Update: On June 16, 2020, Austrian opened its borders to 31 European countries in total, including neighboring Italy. Restrictions for travelers from or trips to regions with higher cases numbers within some of these countries are still in place.
The Austrian government announced Wednesday that borders with all neighboring states except Italy would be open as of tomorrow, Thursday, June 4, 2020. This means all COVID-19 preventative health and border measures will be halted for travelers coming into Austria from these countries. “The figures do not yet permit travel with Italy,” said Foreign Minister Alexander Schallenberg (ÖVP).

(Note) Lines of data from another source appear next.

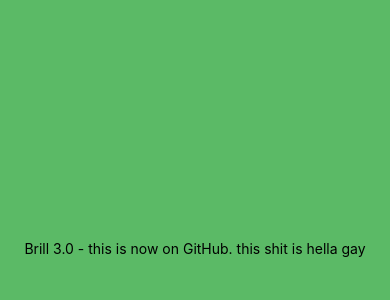
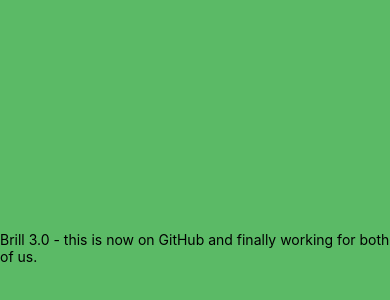
Before and after one commit to braydenpettigrew/Bril, a React Native app: screen / in a window 390 px wide. Shown: the part 174-474 px from the top of the page. Built offline with nearby package versions, Linux system fonts and the light colour scheme.

Commit message:
we finally understand GitHub

```diff
--- a/App.js
+++ b/App.js
@@ -5,7 +5,7 @@ import { StyleSheet, Text, View } from 'react-native';
 export default function App() {
   return (
     <View style={styles.container}>
-      <Text>Brill 3.0 - this is now on GitHub. this shit is hella gay</Text>
+      <Text>Brill 3.0 - this is now on GitHub and finally working for both of us.</Text>
       <StatusBar style="auto" />
     </View>
   );
```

For travelers coming from Germany, Liechtenstein, Switzerland, Slovakia, Slovenia, Czechia and Hungary, pre-pandemic border policies will be put back into place. There will no longer be quarantine or testing requirements when entering or leaving Austria. However, each country will have its own regulations for incoming travelers.

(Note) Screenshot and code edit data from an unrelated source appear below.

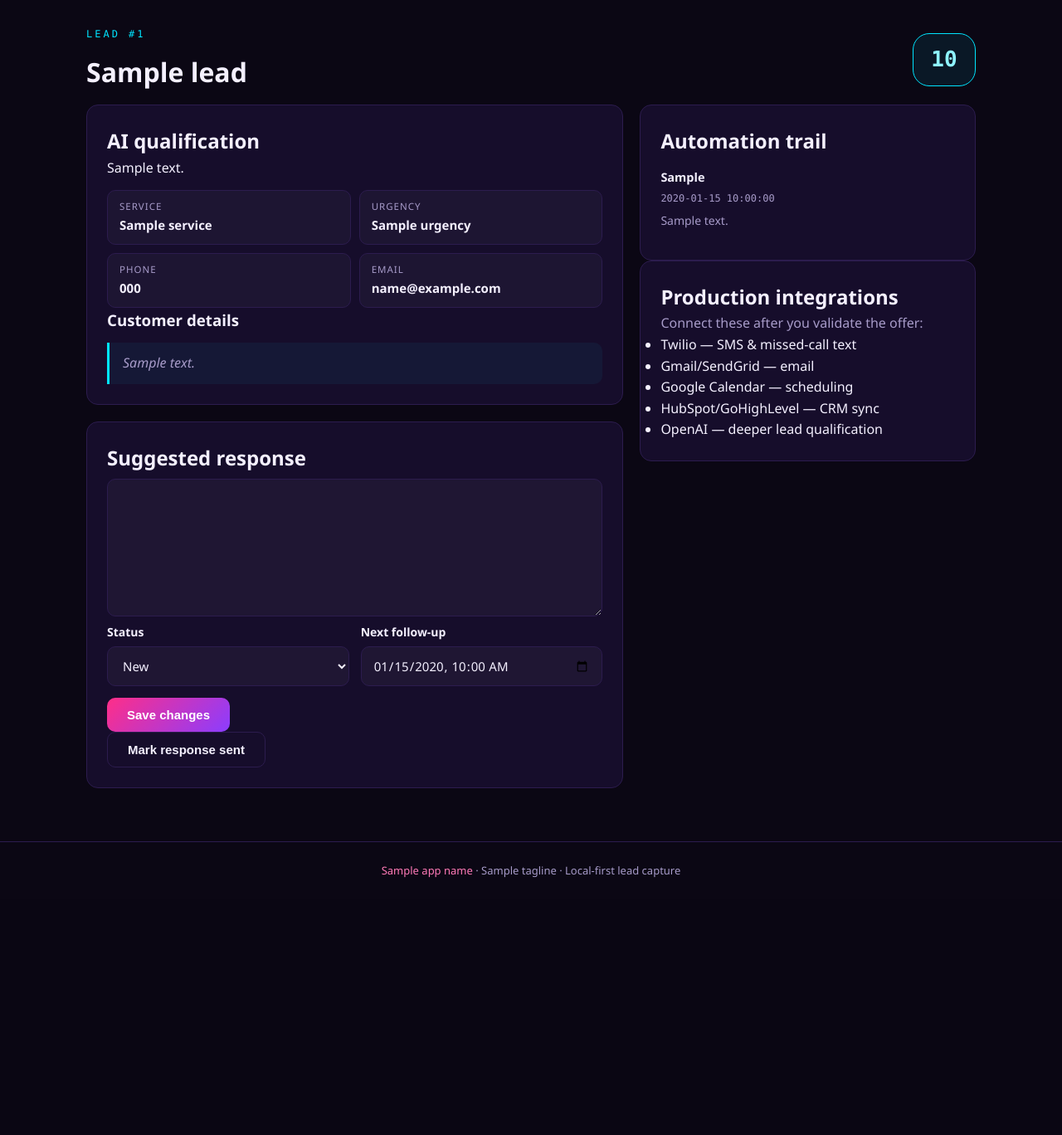
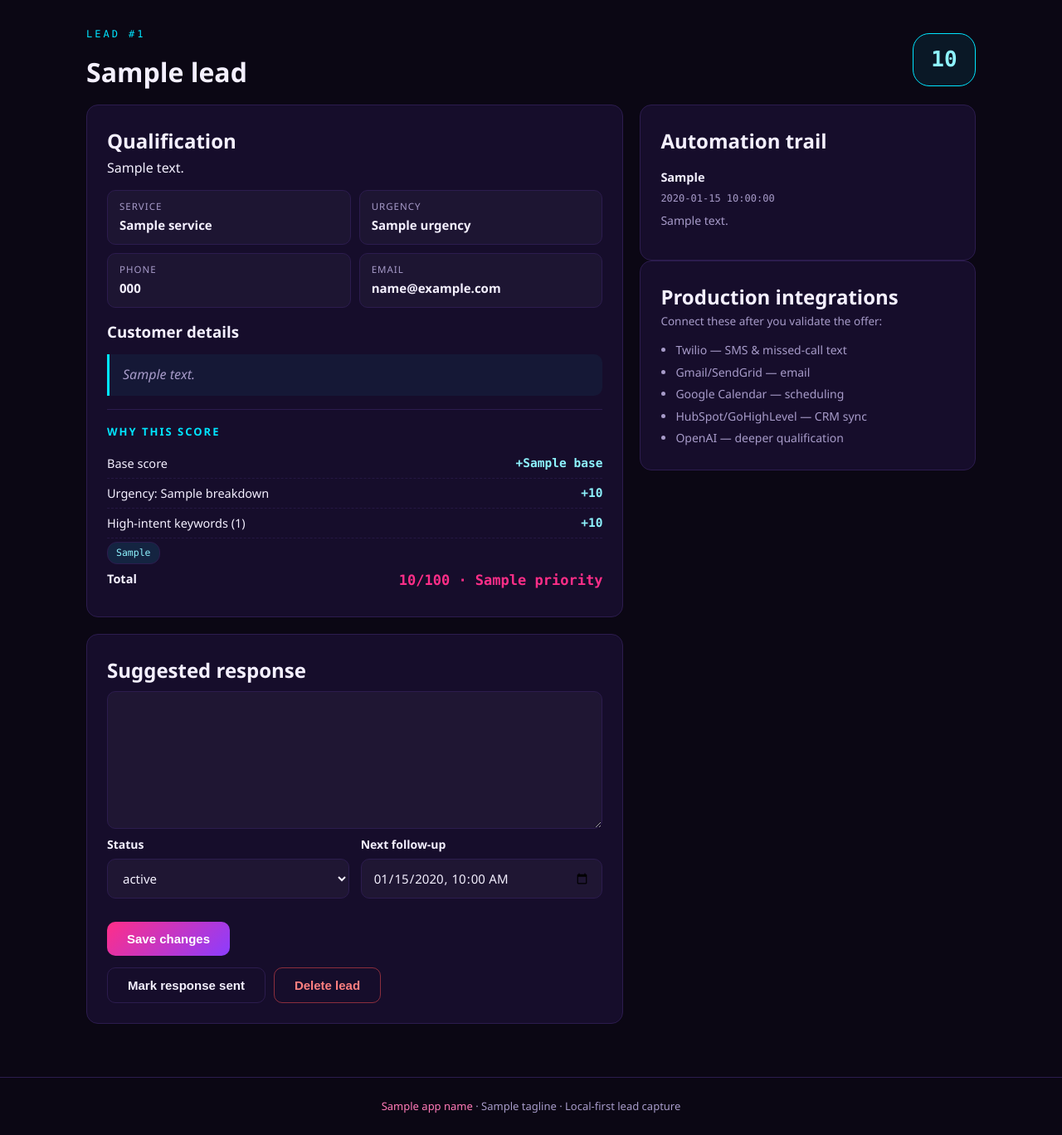
Before and after one commit to hyperwumpus/leadflow-ai, a Flask app: template templates/lead.html in a window 1280 px wide. Shown: the part 65-1433 px from the top of the page at 83% size. Before the commit the page ends 1123 px from the top, so only its background shows below. Run offline with Flask 3, Linux system fonts and the light colour scheme; the template is opened without the code that fills it: most values are stand-ins (such as "Sample title", 1, 10 or a date in 2020).

Commit message:
LeadWolf revamp: templates/lead.html

```diff
--- a/templates/lead.html
+++ b/templates/lead.html
@@ -1,10 +1,110 @@
-{% extends 'base.html' %}{% block content %}
-<div class="section-head"><div><p class="eyebrow">LEAD #{{ lead.id }}</p><h1>{{ lead.name }}</h1></div><span class="score big {% if lead.score >= 80 %}hot{% elif lead.score >= 60 %}warm{% endif %}">{{ lead.score }}</span></div>
+{% extends 'base.html' %}
+{% block title %}Lead #{{ lead.id }} — {{ lead.name }}{% endblock %}
+{% block content %}
+
+<div class="section-head">
+  <div>
+    <p class="eyebrow">Lead #{{ lead.id }}</p>
+    <h1>{{ lead.name }}</h1>
+  </div>
+  <span class="score big {% if lead.score >= 80 %}hot{% elif lead.score >= 60 %}warm{% endif %}"
+        title="Lead score out of 100">{{ lead.score }}</span>
+</div>
+
 <div class="grid-main">
-<div>
-<div class="card"><h2>AI qualification</h2><p>{{ lead.ai_summary }}</p><div class="details"><div><span>Service</span><b>{{ lead.service }}</b></div><div><span>Urgency</span><b>{{ lead.urgency }}</b></div><div><span>Phone</span><b>{{ lead.phone or '—' }}</b></div><div><span>Email</span><b>{{ lead.email or '—' }}</b></div></div>{% if lead.details %}<h3>Customer details</h3><p class="quote">{{ lead.details }}</p>{% endif %}</div>
-<div class="card"><h2>Suggested response</h2><form method="post"><textarea name="response_draft" rows="7">{{ lead.response_draft|replace('{first_name}', lead.name.split()[0]) }}</textarea><div class="grid2"><label>Status<select name="status">{% for s in ['New','Contacted','Qualified','Appointment Set','Won','Lost'] %}<option {% if lead.status==s %}selected{% endif %}>{{ s }}</option>{% endfor %}</select></label><label>Next follow-up<input type="datetime-local" name="followup_at" value="{{ lead.followup_at[:16] if lead.followup_at else '' }}"></label></div><button class="button" type="submit">Save changes</button></form><form method="post" action="{{ url_for('mark_contacted', lead_id=lead.id) }}" class="inline-form"><button class="button secondary" type="submit">Mark response sent</button></form></div>
-</div>
-<aside><div class="card"><h2>Automation trail</h2>{% for item in activity %}<div class="activity"><strong>{{ item.activity_type }}</strong><span>{{ item.created_at|replace('T',' ') }}</span><p>{{ item.note }}</p></div>{% endfor %}</div><div class="card"><h2>Production integrations</h2><p class="muted small">Connect these after you validate the offer:</p><ul><li>Twilio — SMS & missed-call text</li><li>Gmail/SendGrid — email</li><li>Google Calendar — scheduling</li><li>HubSpot/GoHighLevel — CRM sync</li><li>OpenAI — deeper lead qualification</li></ul></div></aside>
+  <div>
+    {# ---- Qualification ---- #}
+    <div class="card">
+      <h2>Qualification</h2>
+      <p>{{ lead.ai_summary }}</p>
+      <div class="details">
+        <div><span>Service</span><b>{{ lead.service }}</b></div>
+        <div><span>Urgency</span><b>{{ lead.urgency }}</b></div>
+        <div><span>Phone</span><b>{{ lead.phone or '—' }}</b></div>
+        <div><span>Email</span><b>{{ lead.email or '—' }}</b></div>
+      </div>
+      {% if lead.details %}
+        <h3 style="margin-top:14px">Customer details</h3>
+        <p class="quote">{{ lead.details }}</p>
+      {% endif %}
+
+      {# ---- Transparent score breakdown ---- #}
+      {% if breakdown %}
+      <div class="breakdown">
+        <h3>Why this score</h3>
+        <div class="b-row"><span>Base score</span><span class="pts">+{{ breakdown.base }}</span></div>
+        <div class="b-row"><span>Urgency: {{ breakdown.urgency_label }}</span><span class="pts">+{{ breakdown.urgency_points }}</span></div>
+        <div class="b-row"><span>High-intent keywords ({{ breakdown.keywords_matched|length }})</span><span class="pts">+{{ breakdown.keyword_points }}</span></div>
+        {% if breakdown.keywords_matched %}
+        <div class="kw-tags">
+          {% for kw in breakdown.keywords_matched %}<span>{{ kw }}</span>{% endfor %}
+        </div>
+        {% endif %}
+        <div class="b-row total"><span>Total</span><span class="pts">{{ breakdown.total }}/100 · {{ breakdown.priority }}</span></div>
+      </div>
+      {% endif %}
+    </div>
+
+    {# ---- Response draft ---- #}
+    <div class="card">
+      <h2>Suggested response</h2>
+      <form method="post">
+        <textarea name="response_draft" rows="7">{{ lead.response_draft }}</textarea>
+        <div class="grid2">
+          <label>Status
+            <select name="status">
+              {% for s in statuses %}
+              <option {% if lead.status == s %}selected{% endif %}>{{ s }}</option>
+              {% endfor %}
+            </select>
+          </label>
+          <label>Next follow-up
+            <input type="datetime-local" name="followup_at"
+                   value="{{ lead.followup_at[:16] if lead.followup_at else '' }}">
+          </label>
+        </div>
+        <div class="action-row">
+          <button class="button" type="submit">Save changes</button>
+        </div>
+      </form>
+      <div class="action-row">
+        <form method="post" action="{{ url_for('mark_contacted', lead_id=lead.id) }}" class="inline-form">
+          <button class="button secondary" type="submit">Mark response sent</button>
+        </form>
+        <form method="post" action="{{ url_for('delete_lead', lead_id=lead.id) }}"
+              onsubmit="return confirm('Delete {{ lead.name }}? This cannot be undone.');"
+              class="inline-form">
+          <button class="button danger" type="submit">Delete lead</button>
+        </form>
+      </div>
+    </div>
+  </div>
+
+  {# ---- Sidebar ---- #}
+  <aside>
+    <div class="card">
+      <h2>Automation trail</h2>
+      {% for item in activity %}
+        <div class="activity">
+          <strong>{{ item.activity_type }}</strong>
+          <span>{{ item.created_at|replace('T', ' ') }}</span>
+          <p>{{ item.note }}</p>
+        </div>
+      {% else %}
+        <p class="muted">No activity yet.</p>
+      {% endfor %}
+    </div>
+    <div class="card">
+      <h2>Production integrations</h2>
+      <p class="muted" style="font-size:13.5px; margin-bottom:10px;">Connect these after you validate the offer:</p>
+      <ul style="font-size:14px; color:var(--muted); padding-left:18px; line-height:1.9;">
+        <li>Twilio — SMS &amp; missed-call text</li>
+        <li>Gmail/SendGrid — email</li>
+        <li>Google Calendar — scheduling</li>
+        <li>HubSpot/GoHighLevel — CRM sync</li>
+        <li>OpenAI — deeper qualification</li>
+      </ul>
+    </div>
+  </aside>
 </div>
 {% endblock %}
```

For travelers going to and coming from Italy, COVID-19 restrictions remain in place, but will be evaluated again next week. Minister Schallenberg said that the situation in Italy has improved significantly and that individual regions – for example South Tyrol – have manageable numbers of COVID-19 cases. The provincial government in Bolzano suggested to Rome that opening up individual Italian regions to Austria and other neighbors first could be possible, and this is being “taken very seriously,” according to Schallenberg. The aim is “to open up to Italy as soon as the number [coronavirus] cases allows it.”
Health & Holidays
“The coronavirus does not take holidays,” cautioned Austrian Health Minister Rudolf Anschober (Greens). Nevertheless, Austria and its neighbors have made “great progress,” he said, concluding that further steps towards opening up are anticipated soon.
Still, Italy’s coronavirus cases vary greatly from region to region and the “virological situation” is not without threats despite the progress made. The intention is now to examine and continuously evaluate regional differences. A rapid opening is the goal, but in a responsible manner.
“We appeal to [each and everyone’s sense of] personal responsibility,” said Minister Schallenberg. Anyone who wants to go abroad must prepare and take precautions. “Who will I come into contact with? And how do I get back?” should be questions people should consider. Common sense, said Schallenberg, is the best protection for travelers. The Foreign Minister also underlined that full freedom of travel is the goal as soon as possible.